Noddle also said there is another important reason why manufacturers have noticed declining shipments, that being more efficient turn rates.
"In order to become more efficient, we know we've got to turn our inventories faster," Noddle said in reply to the question. "Last year, we took two days' supply out of our inventories. That was worth somewhere over $100 million in inventories on the ground to us. Last year was one of our best years, but in each of the past four years we've taken a day out, at least. We'll continue to do that.
"It used to be that half of our inventory was made up of forward or investment buying. Those days are long gone."
Noddle said that as the industry moves to greater use of just-in-time distribution, it's reasonable to suppose that the declines in shipments seen by manufacturers will flatten out.
During his presentation, Noddle also spoke of a different sort of efficiency, one that leverages from a method to reduce picking errors at Supervalu's distribution centers. Noddle said Supervalu has experienced a surprising 85% reduction in picking errors -- coupled with an increase in productivity -- in a two-location test of the system that gives voice direction to warehouse pickers. Plans now call for rolling out the system to all Supervalu depots in a year's time.
The voice-directed system, a product of Vocollect, Pittsburgh, increases picking accuracy because it lessens warehouse workers' dependence on written instructions, and it also bridges language barriers.
"We're installing Vocollect, which is a voice-directed system," Noddle said. "We get rid of all paper in the selection process. It's hands- and paper-free selection. Selectors wear a harness, and it talks to them. It tells them what to select. It's got multiple languages, so we can program it for Spanish or English, for example. We have already bought it and are installing it through our entire network this year and early next year.
"We found, in our two test locations, our rate of error went down 85% by using this voice-directed system. Errors are very costly. We were surprised that our productivity rate went up at the same time our error rate went down."
The reason? "Let me tell you something: People can't read very well today."
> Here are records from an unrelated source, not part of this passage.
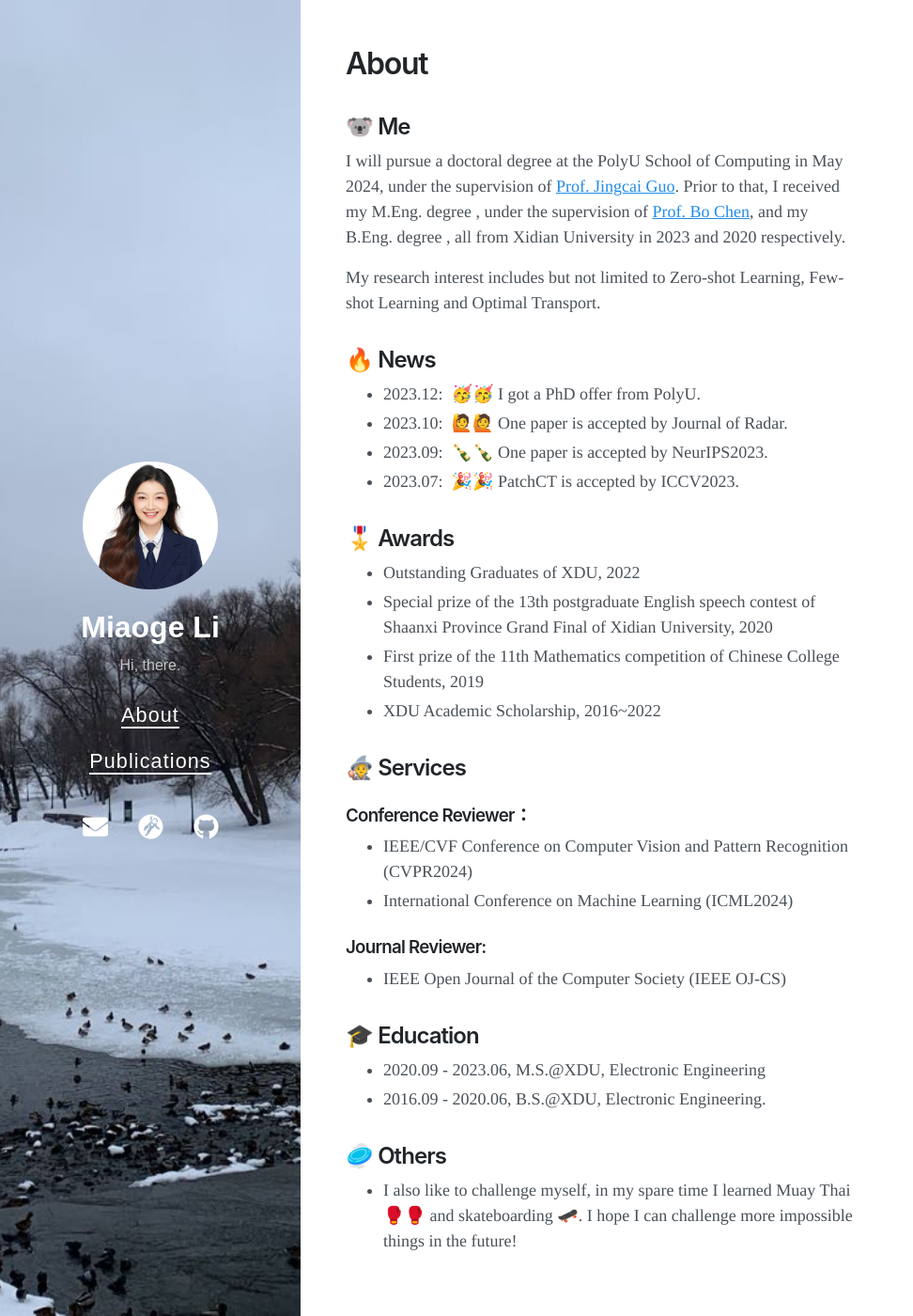
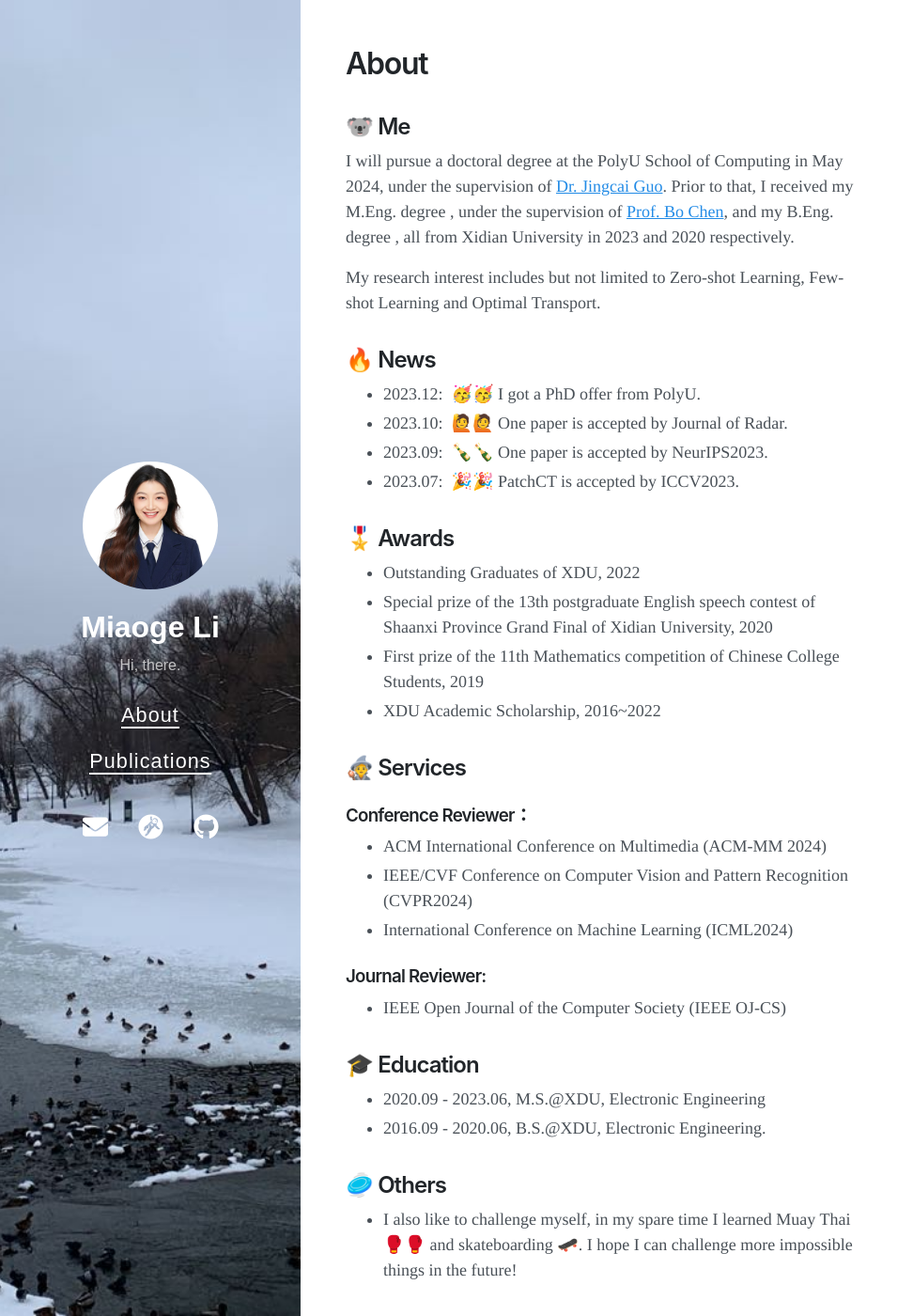
Before and after one commit to keepgoingjkg/keepgoingjkg.github.io, a Jekyll site: the page built from about.md, in a window 1280 px wide and 1400 px high. Shown: the whole window at 94% size, without its empty margins (0-972 px from the left). Built offline with Jekyll 4.4.1, drawn with Linux system fonts in a browser that asks for light colours; nearby versions of some CDN libraries.

Commit message:
Update about.md

```diff
--- a/about.md
+++ b/about.md
@@ -7,7 +7,7 @@ title: "About"
 
 ## 🐨 Me
 
-I will pursue a doctoral degree at the PolyU School of Computing in May 2024, under the supervision of [Prof. Jingcai Guo](https://jingcaiguo.github.io/). Prior to that, I received my M.Eng. degree , under the supervision of [Prof. Bo Chen](https://web.xidian.edu.cn/bchen/), and my B.Eng. degree , all from Xidian University in 2023 and 2020 respectively.
+I will pursue a doctoral degree at the PolyU School of Computing in May 2024, under the supervision of [Dr. Jingcai Guo](https://jingcaiguo.github.io/). Prior to that, I received my M.Eng. degree , under the supervision of [Prof. Bo Chen](https://web.xidian.edu.cn/bchen/), and my B.Eng. degree , all from Xidian University in 2023 and 2020 respectively.
 
 My research interest includes but not limited to Zero-shot Learning, Few-shot Learning and Optimal Transport.
 
@@ -26,6 +26,7 @@ My research interest includes but not limited to Zero-shot Learning, Few-shot Le
 
 ## 🧙 Services
 ### Conference Reviewer：
+- ACM International Conference on Multimedia (ACM-MM 2024)
 - IEEE/CVF Conference on Computer Vision and Pattern Recognition (CVPR2024)
 - International Conference on Machine Learning (ICML2024)
 
```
Vocollect's technology is used with some frequency throughout the food-distribution industry, including by such companies as Wal-Mart Stores, Fleming Cos., Price Chopper, Wegmans Food Markets, Roundy's and Campbell Soup Co. It has application elsewhere too, such as in automobile manufacturing by Ford Motor Co. and Saturn.
On another topic, Noddle issued a heartfelt appeal to the industry to reduce the current slate of three Internet-based trading exchanges in favor of allowing UCCnet to manage the process. The existing exchanges are WorldWide Retail Exchange, GlobalNetXchange and Transora.
"I remember being here three years ago pleading that we don't invest in separate exchanges; pleading that we use UCCnet because it was a way to have the exchange done once by the industry, just like we did the UPC [process], instead of having all these exchanges with CEOs and administrative staff. I think we've burned through half a billion dollars.
"We've got value to use [in the exchanges], but as an industry we should have an electronic highway we could use together, just as we have pavement highways we can all use."
UCCnet, Lawrenceville, N.J., is a subsidiary of the not-for-profit Uniform Code Council.
A similar appeal to winnow the multiplicity of trading exchanges was issued during another GMA workshop session here by Jerry Storch, vice chairman, Target Corp.